→ Task item: Omit the pictures, please, and give each record below again exactly.

▼

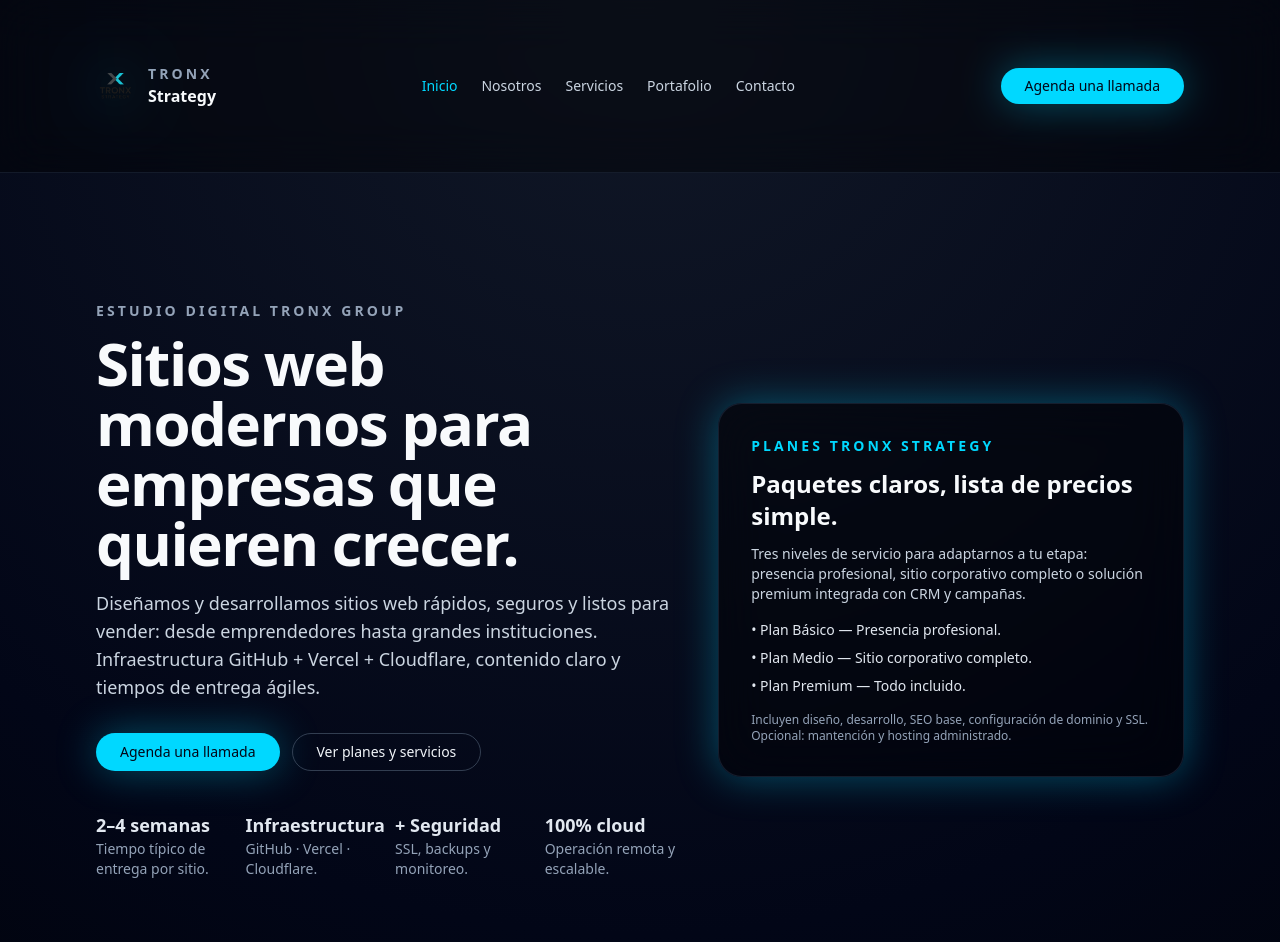
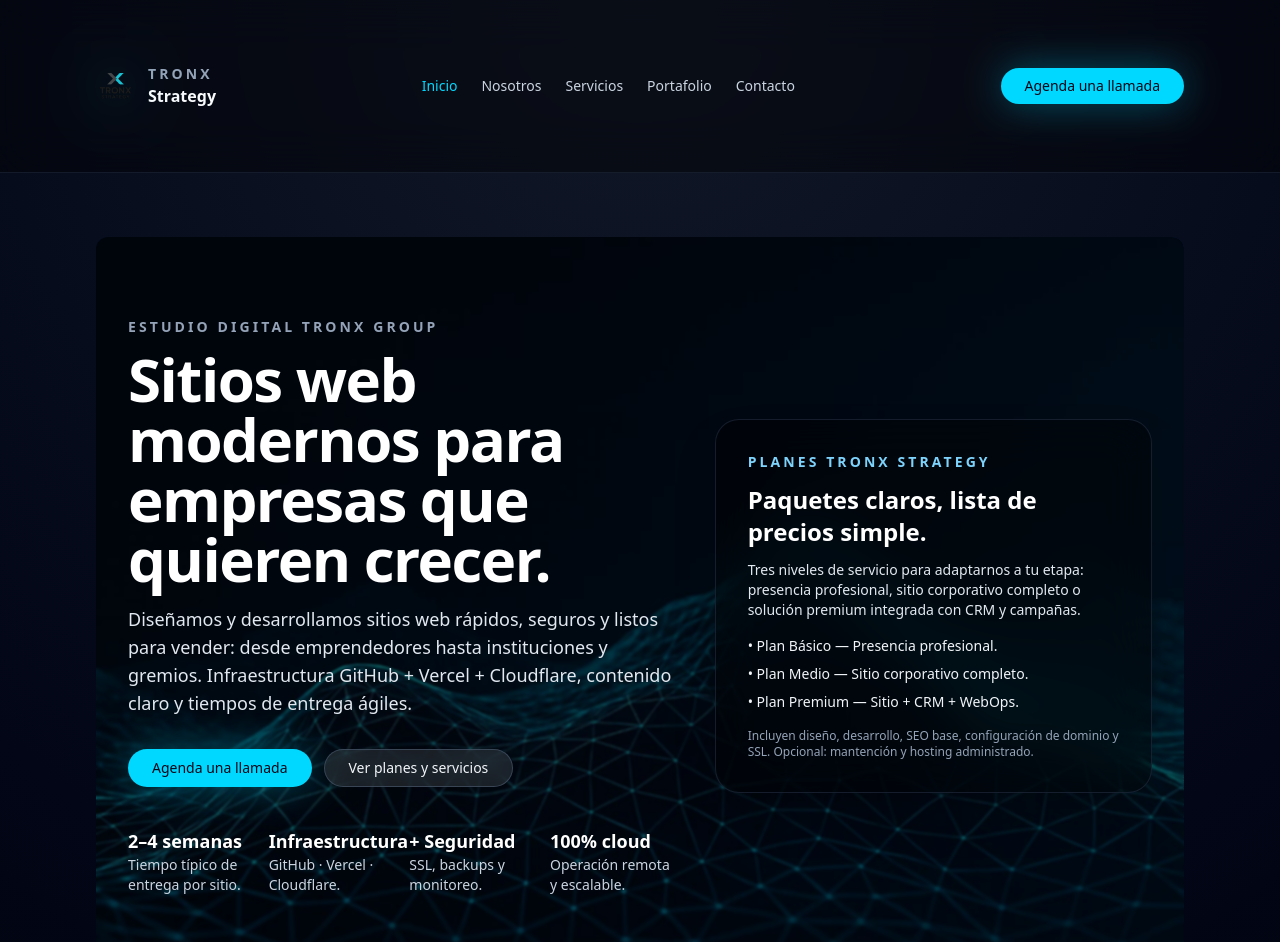
Before and after one commit to TronxGroup/Tronx-Strategy, a Next.js app: page / in a window 1280 px wide. Shown: the top 942 px of the page. Built offline with nearby package versions, Linux system fonts and the light colour scheme.

Commit message:
Update page.tsx

```diff
--- a/app/page.tsx
+++ b/app/page.tsx
@@ -3,49 +3,67 @@
 export default function HomePage() {
   return (
     <div className="section">
-      <section className="grid lg:grid-cols-[minmax(0,1.25fr)_minmax(0,1fr)] gap-10 items-center pt-8 lg:pt-16">
+      {/* HERO con fondo */}
+      <section
+        className="relative overflow-hidden rounded-xl"
+        style={{
+          backgroundImage: "url('/BG_hero_strategy.jpg')",
+          backgroundSize: "cover",
+          backgroundPosition: "center",
+          backgroundRepeat: "no-repeat",
+        }}
+      >
+        {/* Overlay para legibilidad */}
+        <div className="absolute inset-0 bg-black/60 backdrop-blur-[1px]" />
+
+        <div className="relative grid lg:grid-cols-[minmax(0,1.25fr)_minmax(0,1fr)] gap-10 items-center pt-12 pb-16 lg:pt-20 px-4 lg:px-8">
           <div>
-          <p className="section-title">Estudio digital Tronx Group</p>
-          <h1 className="mt-3 text-4xl md:text-5xl lg:text-6xl font-semibold tracking-tight text-slate-50">
+            <p className="section-title text-sky-300/90">
+              Estudio digital Tronx Group
+            </p>
+            <h1 className="mt-3 text-4xl md:text-5xl lg:text-6xl font-semibold tracking-tight text-white">
               Sitios web modernos para empresas que quieren crecer.
             </h1>
-          <p className="mt-4 text-base md:text-lg text-slate-300 max-w-xl">
-            Diseñamos y desarrollamos sitios web rápidos, seguros y listos para
-            vender: desde emprendedores hasta grandes instituciones. Infraestructura
-            GitHub + Vercel + Cloudflare, contenido claro y tiempos de entrega
-            ágiles.
+            <p className="mt-4 text-base md:text-lg text-slate-200 max-w-xl">
+              Diseñamos y desarrollamos sitios web rápidos, seguros y listos
+              para vender: desde emprendedores hasta instituciones y gremios.
+              Infraestructura GitHub + Vercel + Cloudflare, contenido claro y
+              tiempos de entrega ágiles.
             </p>
 
             <div className="mt-8 flex flex-wrap gap-3">
               <Link href="/contacto" className="btn-primary">
                 Agenda una llamada
               </Link>
-            <Link href="/servicios" className="btn-ghost">
+              <Link
+                href="/servicios"
+                className="btn-ghost bg-white/10 backdrop-blur hover:bg-white/20"
+              >
                 Ver planes y servicios
               </Link>
             </div>
 
-          <div className="mt-10 grid grid-cols-2 md:grid-cols-4 gap-4 text-xs md:text-sm text-slate-400">
+            <div className="mt-10 grid grid-cols-2 md:grid-cols-4 gap-4 text-xs md:text-sm text-slate-300">
               <div>
-              <p className="text-slate-200 text-base md:text-lg font-semibold">
+                <p className="text-white text-base md:text-lg font-semibold">
                   2–4 semanas
                 </p>
                 <p>Tiempo típico de entrega por sitio.</p>
               </div>
               <div>
-              <p className="text-slate-200 text-base md:text-lg font-semibold">
+                <p className="text-white text-base md:text-lg font-semibold">
                   Infraestructura
                 </p>
                 <p>GitHub · Vercel · Cloudflare.</p>
               </div>
               <div>
-              <p className="text-slate-200 text-base md:text-lg font-semibold">
+                <p className="text-white text-base md:text-lg font-semibold">
                   + Seguridad
                 </p>
                 <p>SSL, backups y monitoreo.</p>
               </div>
               <div>
-              <p className="text-slate-200 text-base md:text-lg font-semibold">
+                <p className="text-white text-base md:text-lg font-semibold">
                   100% cloud
                 </p>
                 <p>Operación remota y escalable.</p>
@@ -53,56 +71,60 @@
             </div>
           </div>
 
+          {/* Tarjeta derecha */}
           <div className="relative">
-          <div className="card-surface p-6 md:p-8 shadow-soft-glow">
-            <p className="text-sm font-semibold tracking-[0.22em] text-tronx-accent uppercase">
+            <div className="card-surface p-6 md:p-8 shadow-2xl bg-black/55 backdrop-blur rounded-xl border border-white/10">
+              <p className="text-sm font-semibold tracking-[0.22em] text-sky-300 uppercase">
                 Planes Tronx Strategy
               </p>
-            <h2 className="mt-3 text-2xl font-semibold text-slate-50">
+              <h2 className="mt-3 text-2xl font-semibold text-white">
                 Paquetes claros, lista de precios simple.
               </h2>
-            <p className="mt-3 text-sm text-slate-300">
+              <p className="mt-3 text-sm text-slate-200">
                 Tres niveles de servicio para adaptarnos a tu etapa: presencia
                 profesional, sitio corporativo completo o solución premium
                 integrada con CRM y campañas.
               </p>
-            <ul className="mt-4 space-y-2 text-sm text-slate-200">
+              <ul className="mt-4 space-y-2 text-sm text-slate-100">
                 <li>• Plan Básico — Presencia profesional.</li>
                 <li>• Plan Medio — Sitio corporativo completo.</li>
-              <li>• Plan Premium — Todo incluido.</li>
+                <li>• Plan Premium — Sitio + CRM + WebOps.</li>
               </ul>
               <p className="mt-4 text-xs text-slate-400">
-              Incluyen diseño, desarrollo, SEO base, configuración de dominio y
-              SSL. Opcional: mantención y hosting administrado.
+                Incluyen diseño, desarrollo, SEO base, configuración de dominio
+                y SSL. Opcional: mantención y hosting administrado.
               </p>
+            </div>
           </div>
         </div>
       </section>
 
+      {/* BLOQUE: QUÉ PODEMOS CONSTRUIR */}
       <section className="mt-16">
         <p className="section-title">Qué podemos construir</p>
         <h2 className="section-heading">
           Desde una landing en 48 horas hasta un portal institucional completo.
         </h2>
         <p className="section-subtitle">
-          Tronx Strategy se integra con Dekaelo Media y Tronx Group para entregar
-          una solución digital coherente: web, contenido, campañas y reporting.
+          Tronx Strategy se integra con Tronx Group y Dekaelo Media para
+          entregar una solución coherente: web, contenido, campañas y
+          reporting.
         </p>
 
         <div className="mt-10 grid gap-6 md:grid-cols-3">
           {[
             {
               title: "Sitios corporativos",
-              body: "Páginas completas para empresas, gremios, estudios y proyectos con necesidades de comunicación claras y reporting."
+              body: "Páginas completas para empresas, gremios, estudios y proyectos con necesidades de comunicación claras y reporting.",
             },
             {
               title: "Landing pages y campañas",
-              body: "Páginas de alta conversión para lanzamientos, eventos, cursos y campañas con medición real."
+              body: "Páginas de alta conversión para lanzamientos, eventos, cursos y campañas con medición real.",
             },
             {
               title: "Portales y directorios",
-              body: "Arquitecturas escalables para cámaras, asociaciones y proyectos territoriales."
-            }
+              body: "Arquitecturas escalables para cámaras, asociaciones y proyectos territoriales.",
+            },
           ].map((card) => (
             <div key={card.title} className="card-surface p-6">
               <h3 className="text-lg font-semibold text-slate-50">
```
Lines whose indentation alone changed are shown as unchanged.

▲

→ Expected output:
Before and after one commit to TronxGroup/Tronx-Strategy, a Next.js app: page / in a window 1280 px wide. Shown: the top 942 px of the page. Built offline with nearby package versions, Linux system fonts and the light colour scheme.

Commit message:
Update page.tsx

```diff
--- a/app/page.tsx
+++ b/app/page.tsx
@@ -3,49 +3,67 @@
 export default function HomePage() {
   return (
     <div className="section">
-      <section className="grid lg:grid-cols-[minmax(0,1.25fr)_minmax(0,1fr)] gap-10 items-center pt-8 lg:pt-16">
+      {/* HERO con fondo */}
+      <section
+        className="relative overflow-hidden rounded-xl"
+        style={{
+          backgroundImage: "url('/BG_hero_strategy.jpg')",
+          backgroundSize: "cover",
+          backgroundPosition: "center",
+          backgroundRepeat: "no-repeat",
+        }}
+      >
+        {/* Overlay para legibilidad */}
+        <div className="absolute inset-0 bg-black/60 backdrop-blur-[1px]" />
+
+        <div className="relative grid lg:grid-cols-[minmax(0,1.25fr)_minmax(0,1fr)] gap-10 items-center pt-12 pb-16 lg:pt-20 px-4 lg:px-8">
           <div>
-          <p className="section-title">Estudio digital Tronx Group</p>
-          <h1 className="mt-3 text-4xl md:text-5xl lg:text-6xl font-semibold tracking-tight text-slate-50">
+            <p className="section-title text-sky-300/90">
+              Estudio digital Tronx Group
+            </p>
+            <h1 className="mt-3 text-4xl md:text-5xl lg:text-6xl font-semibold tracking-tight text-white">
               Sitios web modernos para empresas que quieren crecer.
             </h1>
-          <p className="mt-4 text-base md:text-lg text-slate-300 max-w-xl">
-            Diseñamos y desarrollamos sitios web rápidos, seguros y listos para
-            vender: desde emprendedores hasta grandes instituciones. Infraestructura
-            GitHub + Vercel + Cloudflare, contenido claro y tiempos de entrega
-            ágiles.
+            <p className="mt-4 text-base md:text-lg text-slate-200 max-w-xl">
+              Diseñamos y desarrollamos sitios web rápidos, seguros y listos
+              para vender: desde emprendedores hasta instituciones y gremios.
+              Infraestructura GitHub + Vercel + Cloudflare, contenido claro y
+              tiempos de entrega ágiles.
             </p>
 
             <div className="mt-8 flex flex-wrap gap-3">
               <Link href="/contacto" className="btn-primary">
                 Agenda una llamada
               </Link>
-            <Link href="/servicios" className="btn-ghost">
+              <Link
+                href="/servicios"
+                className="btn-ghost bg-white/10 backdrop-blur hover:bg-white/20"
+              >
                 Ver planes y servicios
               </Link>
             </div>
 
-          <div className="mt-10 grid grid-cols-2 md:grid-cols-4 gap-4 text-xs md:text-sm text-slate-400">
+            <div className="mt-10 grid grid-cols-2 md:grid-cols-4 gap-4 text-xs md:text-sm text-slate-300">
               <div>
-              <p className="text-slate-200 text-base md:text-lg font-semibold">
+                <p className="text-white text-base md:text-lg font-semibold">
                   2–4 semanas
                 </p>
                 <p>Tiempo típico de entrega por sitio.</p>
               </div>
               <div>
-              <p className="text-slate-200 text-base md:text-lg font-semibold">
+                <p className="text-white text-base md:text-lg font-semibold">
                   Infraestructura
                 </p>
                 <p>GitHub · Vercel · Cloudflare.</p>
               </div>
               <div>
-              <p className="text-slate-200 text-base md:text-lg font-semibold">
+                <p className="text-white text-base md:text-lg font-semibold">
                   + Seguridad
                 </p>
                 <p>SSL, backups y monitoreo.</p>
               </div>
               <div>
-              <p className="text-slate-200 text-base md:text-lg font-semibold">
+                <p className="text-white text-base md:text-lg font-semibold">
                   100% cloud
                 </p>
                 <p>Operación remota y escalable.</p>
@@ -53,56 +71,60 @@
             </div>
           </div>
 
+          {/* Tarjeta derecha */}
           <div className="relative">
-          <div className="card-surface p-6 md:p-8 shadow-soft-glow">
-            <p className="text-sm font-semibold tracking-[0.22em] text-tronx-accent uppercase">
+            <div className="card-surface p-6 md:p-8 shadow-2xl bg-black/55 backdrop-blur rounded-xl border border-white/10">
+              <p className="text-sm font-semibold tracking-[0.22em] text-sky-300 uppercase">
                 Planes Tronx Strategy
               </p>
-            <h2 className="mt-3 text-2xl font-semibold text-slate-50">
+              <h2 className="mt-3 text-2xl font-semibold text-white">
                 Paquetes claros, lista de precios simple.
               </h2>
-            <p className="mt-3 text-sm text-slate-300">
+              <p className="mt-3 text-sm text-slate-200">
                 Tres niveles de servicio para adaptarnos a tu etapa: presencia
                 profesional, sitio corporativo completo o solución premium
                 integrada con CRM y campañas.
               </p>
-            <ul className="mt-4 space-y-2 text-sm text-slate-200">
+              <ul className="mt-4 space-y-2 text-sm text-slate-100">
                 <li>• Plan Básico — Presencia profesional.</li>
                 <li>• Plan Medio — Sitio corporativo completo.</li>
-              <li>• Plan Premium — Todo incluido.</li>
+                <li>• Plan Premium — Sitio + CRM + WebOps.</li>
               </ul>
               <p className="mt-4 text-xs text-slate-400">
-              Incluyen diseño, desarrollo, SEO base, configuración de dominio y
-              SSL. Opcional: mantención y hosting administrado.
+                Incluyen diseño, desarrollo, SEO base, configuración de dominio
+                y SSL. Opcional: mantención y hosting administrado.
               </p>
+            </div>
           </div>
         </div>
       </section>
 
+      {/* BLOQUE: QUÉ PODEMOS CONSTRUIR */}
       <section className="mt-16">
         <p className="section-title">Qué podemos construir</p>
         <h2 className="section-heading">
           Desde una landing en 48 horas hasta un portal institucional completo.
         </h2>
         <p className="section-subtitle">
-          Tronx Strategy se integra con Dekaelo Media y Tronx Group para entregar
-          una solución digital coherente: web, contenido, campañas y reporting.
+          Tronx Strategy se integra con Tronx Group y Dekaelo Media para
+          entregar una solución coherente: web, contenido, campañas y
+          reporting.
         </p>
 
         <div className="mt-10 grid gap-6 md:grid-cols-3">
           {[
             {
               title: "Sitios corporativos",
-              body: "Páginas completas para empresas, gremios, estudios y proyectos con necesidades de comunicación claras y reporting."
+              body: "Páginas completas para empresas, gremios, estudios y proyectos con necesidades de comunicación claras y reporting.",
             },
             {
               title: "Landing pages y campañas",
-              body: "Páginas de alta conversión para lanzamientos, eventos, cursos y campañas con medición real."
+              body: "Páginas de alta conversión para lanzamientos, eventos, cursos y campañas con medición real.",
             },
             {
               title: "Portales y directorios",
-              body: "Arquitecturas escalables para cámaras, asociaciones y proyectos territoriales."
-            }
+              body: "Arquitecturas escalables para cámaras, asociaciones y proyectos territoriales.",
+            },
           ].map((card) => (
             <div key={card.title} className="card-surface p-6">
               <h3 className="text-lg font-semibold text-slate-50">
```
Lines whose indentation alone changed are shown as unchanged.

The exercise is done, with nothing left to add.